Anyone who is serious about deliberating a way out of the automobile industry crisis should also be open-minded enough to recognize that good advice may come from beyond our national borders. Consider, for example, Gabor Steingart, whose thoughtful pieces on economic problems appear regularly at SPIEGEL ONLINE. His latest is entitled "How to Save Detroit From Itself," with the intriguing subtitle, "The Bill Gates Method." Sure enough, the punch line of his analysis is based on a visit he made to Gates when Microsoft was on a vigorous rise:
Two decades ago, I met the still-youthful Gates in his Seattle office and noticed it was no larger than a corner shop in New York. A young-seeming man sat in front of me who see-sawed on his chair like a kid on a rocking horse. He spoke quietly, thought carefully and listened to himself.
He told me his ideas about revolutionizing the software industry.
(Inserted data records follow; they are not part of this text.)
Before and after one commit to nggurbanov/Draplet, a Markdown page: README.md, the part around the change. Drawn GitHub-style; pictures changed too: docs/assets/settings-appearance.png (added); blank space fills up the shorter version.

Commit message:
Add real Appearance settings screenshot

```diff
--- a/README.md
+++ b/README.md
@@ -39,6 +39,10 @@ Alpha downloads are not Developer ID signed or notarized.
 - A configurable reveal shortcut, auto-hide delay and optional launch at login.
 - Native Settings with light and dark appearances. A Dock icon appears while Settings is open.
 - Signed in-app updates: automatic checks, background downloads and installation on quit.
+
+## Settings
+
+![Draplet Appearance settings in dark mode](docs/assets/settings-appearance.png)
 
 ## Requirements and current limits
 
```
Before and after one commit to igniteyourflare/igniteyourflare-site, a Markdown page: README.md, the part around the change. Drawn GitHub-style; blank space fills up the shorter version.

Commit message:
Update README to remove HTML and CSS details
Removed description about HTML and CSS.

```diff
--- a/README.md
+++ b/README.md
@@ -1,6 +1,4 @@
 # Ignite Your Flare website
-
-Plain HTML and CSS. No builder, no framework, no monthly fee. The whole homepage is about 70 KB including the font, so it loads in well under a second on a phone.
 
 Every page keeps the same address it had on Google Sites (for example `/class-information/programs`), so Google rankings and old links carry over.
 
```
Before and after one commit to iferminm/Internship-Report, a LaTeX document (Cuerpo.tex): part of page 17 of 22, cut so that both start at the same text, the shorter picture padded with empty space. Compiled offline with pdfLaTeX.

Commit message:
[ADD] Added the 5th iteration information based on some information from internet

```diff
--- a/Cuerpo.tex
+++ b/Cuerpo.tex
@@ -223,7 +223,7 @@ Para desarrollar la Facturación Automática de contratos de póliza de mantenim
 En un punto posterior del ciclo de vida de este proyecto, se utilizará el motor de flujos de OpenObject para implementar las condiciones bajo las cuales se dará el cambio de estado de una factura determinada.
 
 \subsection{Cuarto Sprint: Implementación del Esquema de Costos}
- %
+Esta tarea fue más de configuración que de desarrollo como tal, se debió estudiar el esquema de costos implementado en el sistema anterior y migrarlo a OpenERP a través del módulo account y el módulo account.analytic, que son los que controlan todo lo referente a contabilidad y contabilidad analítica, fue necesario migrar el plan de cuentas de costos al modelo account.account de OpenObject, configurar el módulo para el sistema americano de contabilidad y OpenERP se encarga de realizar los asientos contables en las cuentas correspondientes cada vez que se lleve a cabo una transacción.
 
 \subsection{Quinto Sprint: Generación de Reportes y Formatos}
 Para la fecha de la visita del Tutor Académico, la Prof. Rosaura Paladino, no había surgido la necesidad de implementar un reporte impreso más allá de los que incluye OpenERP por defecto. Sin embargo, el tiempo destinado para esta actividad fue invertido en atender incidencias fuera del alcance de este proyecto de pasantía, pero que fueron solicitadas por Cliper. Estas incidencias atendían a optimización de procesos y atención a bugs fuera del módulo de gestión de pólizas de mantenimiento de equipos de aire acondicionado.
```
I understood very little. The young man was feverishly immersed in a world of memory chips and operating systems. But I did notice that he mistrusted himself. He said his most important helpers in business were not software engineers, or even his own talents, but dissatisfied customers. He listened in on his company's phone bank, heard the curses and outraged voices of his customers, and tried to learn something.
He built a world-class company out of their complaints. In Detroit, meanwhile, the car industry has moved seamlessly in the opposite direction -- from early success to arrogance.
Any successful rescue plan for Detroit will require both money and genius. The new strong man will have to look and think like Bill Gates. The list of guiding principles of the Gates Foundation, a charitable trust which he runs with his wife Melinda, makes it sound as if the foundation could save American capitalism. Long-term orientation is indispensable, it says. A company needs "room for growth and change." And then there's a line that could open the next employee meeting in Detroit: "We take risks, make big bets, and move with urgency. We are in for the long haul."
Ultimately, this is a story about how rules change and about how survival depends on being flexible enough to change with them. Where cars are concerned, outraged customers can easily vote on the basis of the car they choose to drive; so Detroit executives could have learned their lesson without listening in on customer service phone calls. However, if they are incapable of learning from all the data points available to them, then, as Steingart has put it, anything that passes for a "rescue plan" cannot be anything other than "a multi-billion-dollar assisted suicide." Is anyone in the White House taking the time to read Steingart's analyses these days?